BBC European affairs correspondent

The crushing defeat of the Social Democrat-led government in the Netherlands confirms the trend recently seen in France, with the shock defeat of the Socialist Lionel Jospin and record support for Jean-Marie Le Pen and his National Front.

In France, the Netherlands and elsewhere, many voters on low-to-middle incomes have turned away from left-of-centre parties and embraced resurgent right-wing groups instead.

The Social Democrats claim to have a good record of economic growth and cutting unemployment.

  Click here for a graphic comparing seats in parliament 1998 and 2002
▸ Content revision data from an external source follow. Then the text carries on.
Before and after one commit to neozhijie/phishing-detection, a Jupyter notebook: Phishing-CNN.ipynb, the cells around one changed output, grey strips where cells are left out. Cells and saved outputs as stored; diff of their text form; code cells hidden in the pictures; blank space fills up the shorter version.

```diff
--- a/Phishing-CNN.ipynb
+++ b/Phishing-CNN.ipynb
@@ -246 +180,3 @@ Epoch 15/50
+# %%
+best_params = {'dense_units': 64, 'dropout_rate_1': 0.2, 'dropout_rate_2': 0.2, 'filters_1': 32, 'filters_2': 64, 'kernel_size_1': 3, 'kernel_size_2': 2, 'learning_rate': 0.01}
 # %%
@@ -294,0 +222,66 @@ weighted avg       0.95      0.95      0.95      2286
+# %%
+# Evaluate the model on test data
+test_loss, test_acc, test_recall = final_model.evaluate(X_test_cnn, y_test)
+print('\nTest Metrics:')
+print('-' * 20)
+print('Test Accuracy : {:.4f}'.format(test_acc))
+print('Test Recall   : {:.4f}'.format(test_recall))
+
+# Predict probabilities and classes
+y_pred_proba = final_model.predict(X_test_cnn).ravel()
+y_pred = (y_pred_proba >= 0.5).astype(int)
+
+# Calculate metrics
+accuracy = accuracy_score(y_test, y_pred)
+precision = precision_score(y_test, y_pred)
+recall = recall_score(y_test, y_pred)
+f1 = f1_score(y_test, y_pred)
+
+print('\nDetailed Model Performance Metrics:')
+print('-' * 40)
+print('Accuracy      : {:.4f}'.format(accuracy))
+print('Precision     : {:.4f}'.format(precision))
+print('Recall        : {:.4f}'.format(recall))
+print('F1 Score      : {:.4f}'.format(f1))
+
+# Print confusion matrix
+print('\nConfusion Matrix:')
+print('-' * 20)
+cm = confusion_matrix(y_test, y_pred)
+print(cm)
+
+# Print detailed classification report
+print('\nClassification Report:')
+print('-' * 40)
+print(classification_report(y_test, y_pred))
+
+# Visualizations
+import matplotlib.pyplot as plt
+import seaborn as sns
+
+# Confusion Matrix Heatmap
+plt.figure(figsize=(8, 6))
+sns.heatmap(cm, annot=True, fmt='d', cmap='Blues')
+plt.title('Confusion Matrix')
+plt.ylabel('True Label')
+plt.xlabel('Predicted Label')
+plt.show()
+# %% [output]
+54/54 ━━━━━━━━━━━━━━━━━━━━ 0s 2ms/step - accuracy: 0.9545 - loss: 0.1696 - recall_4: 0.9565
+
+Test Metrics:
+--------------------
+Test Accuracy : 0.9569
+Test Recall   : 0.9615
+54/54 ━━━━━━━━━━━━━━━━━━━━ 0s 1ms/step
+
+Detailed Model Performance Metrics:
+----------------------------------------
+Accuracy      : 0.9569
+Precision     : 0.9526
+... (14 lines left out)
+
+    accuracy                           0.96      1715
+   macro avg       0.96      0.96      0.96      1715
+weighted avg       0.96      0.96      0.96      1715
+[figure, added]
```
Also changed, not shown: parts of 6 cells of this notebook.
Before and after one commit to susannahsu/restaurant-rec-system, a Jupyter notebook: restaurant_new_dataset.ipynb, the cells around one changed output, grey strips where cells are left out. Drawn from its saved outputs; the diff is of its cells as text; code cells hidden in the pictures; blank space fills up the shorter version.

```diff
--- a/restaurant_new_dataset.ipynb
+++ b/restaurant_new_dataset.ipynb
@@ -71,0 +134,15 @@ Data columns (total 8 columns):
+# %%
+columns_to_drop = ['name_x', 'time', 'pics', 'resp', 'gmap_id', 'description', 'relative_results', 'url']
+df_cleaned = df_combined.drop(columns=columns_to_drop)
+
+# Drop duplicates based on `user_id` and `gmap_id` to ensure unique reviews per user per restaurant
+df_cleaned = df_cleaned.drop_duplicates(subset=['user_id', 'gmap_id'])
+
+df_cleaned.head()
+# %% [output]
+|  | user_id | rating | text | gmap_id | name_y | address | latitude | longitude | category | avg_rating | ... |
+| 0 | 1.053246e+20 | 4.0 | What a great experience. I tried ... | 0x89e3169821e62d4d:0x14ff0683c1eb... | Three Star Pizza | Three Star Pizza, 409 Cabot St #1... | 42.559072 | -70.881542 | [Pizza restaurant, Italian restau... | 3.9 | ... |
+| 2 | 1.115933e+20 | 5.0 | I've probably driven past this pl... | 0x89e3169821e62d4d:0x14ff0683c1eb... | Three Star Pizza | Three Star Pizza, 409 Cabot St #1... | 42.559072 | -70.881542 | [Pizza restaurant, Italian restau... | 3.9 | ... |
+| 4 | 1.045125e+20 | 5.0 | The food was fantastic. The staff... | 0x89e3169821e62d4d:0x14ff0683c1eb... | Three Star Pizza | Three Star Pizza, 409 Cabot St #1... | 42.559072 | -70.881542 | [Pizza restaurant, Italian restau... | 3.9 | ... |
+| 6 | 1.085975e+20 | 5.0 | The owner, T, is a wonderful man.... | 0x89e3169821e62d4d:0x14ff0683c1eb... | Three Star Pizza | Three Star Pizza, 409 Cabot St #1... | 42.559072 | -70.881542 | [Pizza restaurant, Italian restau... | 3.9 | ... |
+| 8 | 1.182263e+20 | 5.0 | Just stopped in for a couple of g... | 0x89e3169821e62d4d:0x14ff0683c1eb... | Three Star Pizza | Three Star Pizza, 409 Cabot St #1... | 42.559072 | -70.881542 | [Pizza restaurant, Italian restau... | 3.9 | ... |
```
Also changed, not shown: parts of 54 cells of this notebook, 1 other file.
Yet voters feel vulnerable and fed up with their old leaders, and it seems the biggest motive is fear of the changes that have come with uncontrolled immigration.

Pim Fortuyn broke a political taboo by claiming that Islam was "backward" because of its treatment of women and gay people.

Asylum applications 2001
Austria: 24,513
Denmark: 12,512
Netherlands: 32,579
UK: 72,000
But that comment struck a chord with voters, who want the next government to take steps to make immigrants conform to Dutch customs, including language learning and accepting liberal social attitudes.

In the Netherlands a spirited debate can now be expected on that.

Already governments in many parts of Europe, including Britain, Denmark and Austria are taking steps to oblige immigrants to learn the country's language and accept its concept of citizenship.

At the same time the European Union is making new efforts to stop the influx of illegal immigrants, and work out common immigration policies to satisfy the real economic need for immigrant labour.

There are no easy solutions to these sensitive problems.

Illegal immigration is impossible to stop because of the EU's extensive borders and coastline.

Hardline anti-immigrant attitudes in places like Germany and Austria make more liberal policies difficult.

And Muslim and other minority communities everywhere want reassurance that the shift to the right will not mean more discrimination and hardship for them.

graph showing parliamentary seats
  Click here to return
The BBC's Janet Barrie
"It's a nasty shake up for mainstream politics"
Willem van der Welden of Pim Fortuyn's LPF
"We cannot flood the country with thousands of immigrants if we cannot accommodate them"
See also:

16 May 02 | Europe
'An electoral revolution'
15 May 02 | Europe
Fortuyn's foes named in lawsuit
14 May 02 | Europe
Inquiry into Fortuyn's security
16 May 02 | Europe
Analysis: Dutch turn to the right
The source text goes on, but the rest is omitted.